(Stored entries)
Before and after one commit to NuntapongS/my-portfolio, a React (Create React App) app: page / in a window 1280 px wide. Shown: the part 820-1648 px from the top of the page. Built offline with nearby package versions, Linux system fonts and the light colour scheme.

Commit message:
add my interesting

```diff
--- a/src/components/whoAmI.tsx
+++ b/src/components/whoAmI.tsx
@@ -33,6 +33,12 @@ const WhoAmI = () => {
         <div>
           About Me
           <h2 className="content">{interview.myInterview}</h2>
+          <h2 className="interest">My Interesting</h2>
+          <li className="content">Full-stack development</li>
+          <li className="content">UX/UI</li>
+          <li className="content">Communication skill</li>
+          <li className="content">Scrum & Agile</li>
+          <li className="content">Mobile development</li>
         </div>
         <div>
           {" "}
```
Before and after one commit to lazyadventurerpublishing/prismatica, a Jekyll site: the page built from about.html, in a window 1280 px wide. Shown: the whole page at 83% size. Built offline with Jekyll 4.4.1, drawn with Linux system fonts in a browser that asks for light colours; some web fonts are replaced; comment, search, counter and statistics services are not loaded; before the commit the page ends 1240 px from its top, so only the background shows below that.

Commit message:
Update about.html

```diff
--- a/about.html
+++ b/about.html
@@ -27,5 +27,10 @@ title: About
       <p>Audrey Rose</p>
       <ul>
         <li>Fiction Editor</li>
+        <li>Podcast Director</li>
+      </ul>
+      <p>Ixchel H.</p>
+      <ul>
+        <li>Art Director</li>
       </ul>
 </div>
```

__Work request__
Exact repetition of every record is required.

__Response for this exercise__
Before and after one commit to NuntapongS/my-portfolio, a React (Create React App) app: page / in a window 1280 px wide. Shown: the part 820-1648 px from the top of the page. Built offline with nearby package versions, Linux system fonts and the light colour scheme.

Commit message:
add my interesting

```diff
--- a/src/components/whoAmI.tsx
+++ b/src/components/whoAmI.tsx
@@ -33,6 +33,12 @@ const WhoAmI = () => {
         <div>
           About Me
           <h2 className="content">{interview.myInterview}</h2>
+          <h2 className="interest">My Interesting</h2>
+          <li className="content">Full-stack development</li>
+          <li className="content">UX/UI</li>
+          <li className="content">Communication skill</li>
+          <li className="content">Scrum & Agile</li>
+          <li className="content">Mobile development</li>
         </div>
         <div>
           {" "}
```
Before and after one commit to lazyadventurerpublishing/prismatica, a Jekyll site: the page built from about.html, in a window 1280 px wide. Shown: the whole page at 83% size. Built offline with Jekyll 4.4.1, drawn with Linux system fonts in a browser that asks for light colours; some web fonts are replaced; comment, search, counter and statistics services are not loaded; before the commit the page ends 1240 px from its top, so only the background shows below that.

Commit message:
Update about.html

```diff
--- a/about.html
+++ b/about.html
@@ -27,5 +27,10 @@ title: About
       <p>Audrey Rose</p>
       <ul>
         <li>Fiction Editor</li>
+        <li>Podcast Director</li>
+      </ul>
+      <p>Ixchel H.</p>
+      <ul>
+        <li>Art Director</li>
       </ul>
 </div>
```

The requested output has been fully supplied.